What does it mean to be a human being without faith? For Knausgård, that’s the key question posed by a novel that closes with the faithless protagonist looking forward in time to his own submission, “to the comedy, eventually converting to Islam in order to continue teaching at the Sorbonne, now a Muslim seat of learning.”

In the end, Knausgård is full of praise for what Houellebecq has written and declares Submission to be a great book: “The disillusioned gaze sees through everything, sees all the lies and the pretenses we concoct to give life meaning, the only thing it doesn’t see is its own origin, its own driving force. But what does that matter as long as it creates great literature, quivering with ambivalence, full of longing for meaning, which, if none is found, it creates itself?”


It is 2022 and the votes are being counted in France

Tuesday, 17 November, 2015 0 Comments

On the day that Michel Houellebecq’s Submission was published in France, two Islamist terrorists stormed into the offices of the satirical weekly Charlie Hebdo and murdered 12 people, including eight journalists. Among the dead was the economist Bernard Maris, one of Houellebecq’s closest friends. The tragedy and the coincidence were interpreted as a portent, but nobody could agree as to its significance. Conspiracy theorists wondered if Houellebecq had not somehow provoked the attack. The fact that the publication date of the book had been signaled long in advance did nothing to deter them.

Submission transports readers to the year 2022 as the votes are being counted after the French general election. Marine Le Pen and her Front National are neck-and-neck with the Muslim Brotherhood, led by a charismatic grocer’s son, Mohammed Ben Abbes. The Socialists, under Manuel Valls, decide to form a coalition with the Brotherhood to keep Le Pen out of the Élysée Palace, but negotiations are tricky. One evening during the talks, François, the narrator, meets a friend whose husband works for the DGSI intelligence service, and the three discuss politics with the aid of port. Snippet:
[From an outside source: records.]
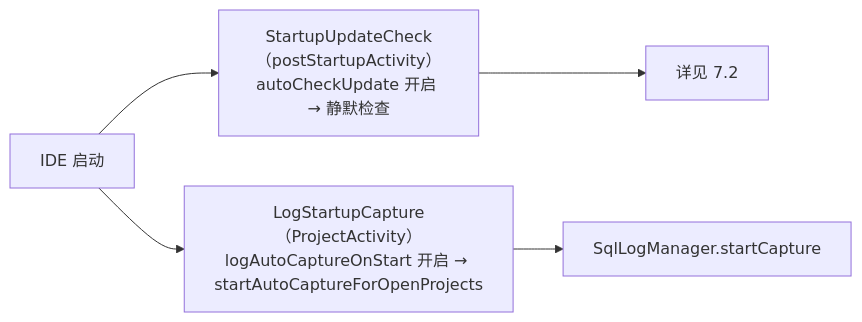
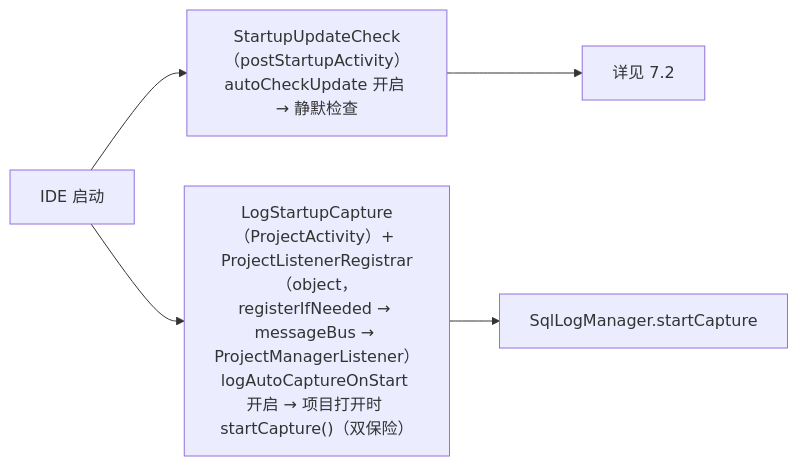
The eighth of 9 diagrams in docs/架构设计/02-核心流程详解.md (JayF211/mybatis-plus-sql-visualizer), drawn with Mermaid before and after one commit. The commit also changed other lines of this file and 2 other files, not shown here.

````diff
--- a/docs/架构设计/02-核心流程详解.md
+++ b/docs/架构设计/02-核心流程详解.md
@@ -293,7 +306,7 @@
 ```mermaid
 flowchart LR
     IDE["IDE 启动"] --> UC["StartupUpdateCheck（postStartupActivity）<br/>autoCheckUpdate 开启 → 静默检查"]
-    IDE --> LC["LogStartupCapture（ProjectActivity）<br/>logAutoCaptureOnStart 开启 → startAutoCaptureForOpenProjects"]
+    IDE --> LC["LogStartupCapture（ProjectActivity）+ ProjectListenerRegistrar（object，registerIfNeeded → messageBus → ProjectManagerListener）<br/>logAutoCaptureOnStart 开启 → 项目打开时 startCapture()（双保险）"]
     UC --> U["详见 7.2"]
     LC --> M["SqlLogManager.startCapture"]
 ```
````
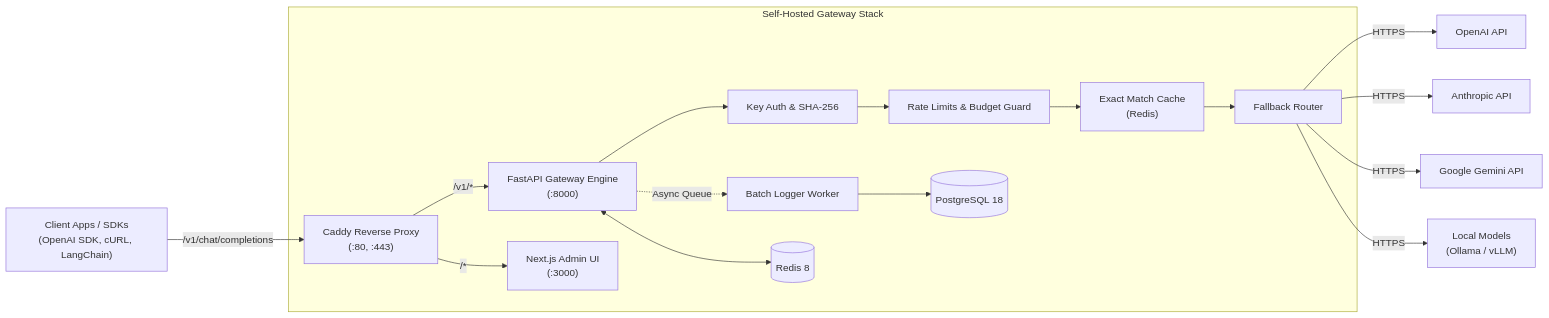
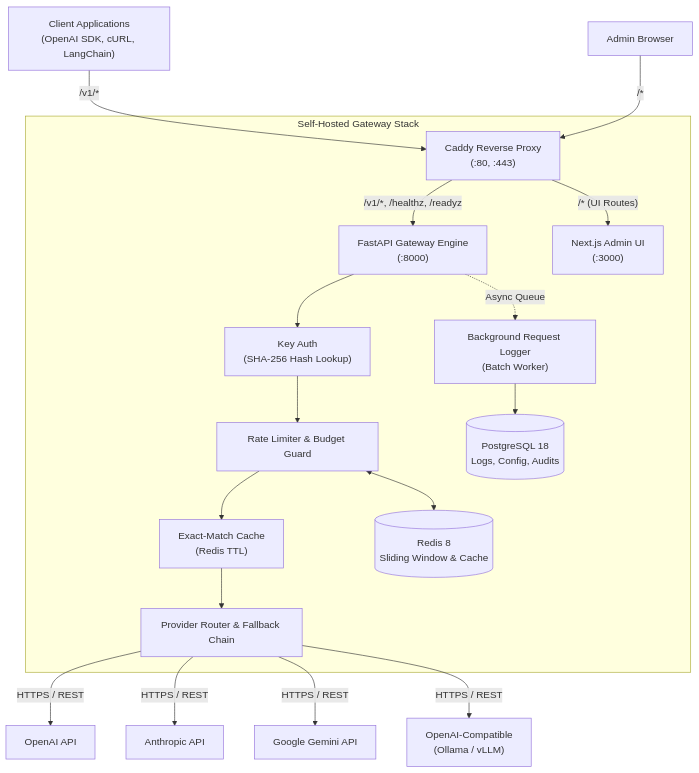
The first of 2 diagrams in README.md (varunahuja70/LLM-Gateway), drawn with Mermaid before and after one commit. The commit also changed other lines of this file, not shown here.

````diff
--- a/README.md
+++ b/README.md
@@ -15,23 +38,24 @@
 ```mermaid
-flowchart LR
-    Client["Client Apps / SDKs<br/>(OpenAI SDK, cURL, LangChain)"] -->|"/v1/chat/completions"| Caddy["Caddy Reverse Proxy<br/>(:80, :443)"]
-    
-    subgraph GatewayStack ["Self-Hosted Gateway Stack"]
-        Caddy -->|"/v1/*"| API["FastAPI Gateway Engine<br/>(:8000)"]
-        Caddy -->|"/*"| Dashboard["Next.js Admin UI<br/>(:3000)"]
-        
-        API --> Auth["Key Auth & SHA-256"]
-        Auth --> Budget["Rate Limits & Budget Guard"]
-        Budget --> Cache["Exact Match Cache<br/>(Redis)"]
-        Cache --> Fallback["Fallback Router"]
-        
-        API -.->|Async Queue| Logger["Batch Logger Worker"]
-        Logger --> PG[("PostgreSQL 18")]
-        API <--> Redis[("Redis 8")]
+flowchart TD
+    Client["Client Applications<br/>(OpenAI SDK, cURL, LangChain)"] -->|"/v1/*"| Caddy["Caddy Reverse Proxy<br/>(:80, :443)"]
+    Admin["Admin Browser"] -->|"/*"| Caddy
+
+    subgraph CoreStack ["Self-Hosted Gateway Stack"]
+        Caddy -->|"/v1/*, /healthz, /readyz"| API["FastAPI Gateway Engine<br/>(:8000)"]
+        Caddy -->|"/* (UI Routes)"| Dashboard["Next.js Admin UI<br/>(:3000)"]
+
+        API --> Auth["Key Auth<br/>(SHA-256 Hash Lookup)"]
+        Auth --> Guard["Rate Limiter & Budget Guard"]
+        Guard --> Cache["Exact-Match Cache<br/>(Redis TTL)"]
+        Cache --> Router["Provider Router & Fallback Chain"]
+
+        API -.->|Async Queue| Logger["Background Request Logger<br/>(Batch Worker)"]
+        Logger --> DB[("PostgreSQL 18<br/>Logs, Config, Audits")]
+        Guard <--> Redis[("Redis 8<br/>Sliding Window & Cache")]
     end
-    
-    Fallback -->|"HTTPS"| OpenAI["OpenAI API"]
-    Fallback -->|"HTTPS"| Anthropic["Anthropic API"]
-    Fallback -->|"HTTPS"| Gemini["Google Gemini API"]
-    Fallback -->|"HTTPS"| Local["Local Models<br/>(Ollama / vLLM)"]
+
+    Router -->|"HTTPS / REST"| OpenAI["OpenAI API"]
+    Router -->|"HTTPS / REST"| Anthropic["Anthropic API"]
+    Router -->|"HTTPS / REST"| Gemini["Google Gemini API"]
+    Router -->|"HTTPS / REST"| Compatible["OpenAI-Compatible<br/>(Ollama / vLLM)"]
 ```
````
“But what do they want?”
“They want every French child to have the option of a Muslim education, at every level of schooling. Now, however you look at it, a Muslim education is very different from a secular one. First off, no co-education. And women would be allowed to study only certain things. What the Muslim Brotherhood really wants is for most women to study Home Economics, once they finish junior school, then get married as soon as possible, with a small minority studying art or literature first. Sottomissioni That’s their vision of an ideal society. Also, every teacher would have to be Muslim. No exceptions. Schools would observe Muslim dietary laws and the five daily prayers; above all, the curriculum itself would have to reflect the teachings of the Koran.”
“You think the Socialists will give in?”
“The haven’t got much of a choice. If they don’t reach an agreement, they don’t have a chance against the National Front. Even if they do reach an agreement, the National Front could still win. You’ve seen the polls…”

“Are your sure? That sounds so drastic…”
“Quite sure. It’s all been settled. And it is exactly in line with the theory of minority sharia, which the Muslim Brotherhood has always embraced. So they could something similar with education. Public education would still be available to everyone though with vastly reduced funding. The national budget would be slashed by two-thirds at least, and this time the teachers wouldn’t be able to stop it. In the current economic climate, any budget cut is bound to play well at the polls.”

All of this bores François, who Houellebecq depicts as a caricature of the Western middle class: smug, agnostic, narcissistic, alcohol-addicted and sex-preoccupied. But there’s no smoke without fire. The question at the core of the story is how will he manage when his world is engulfed by the approaching wave of zealotry. Sink or swim? If ever there was a book for our times, Submission is it.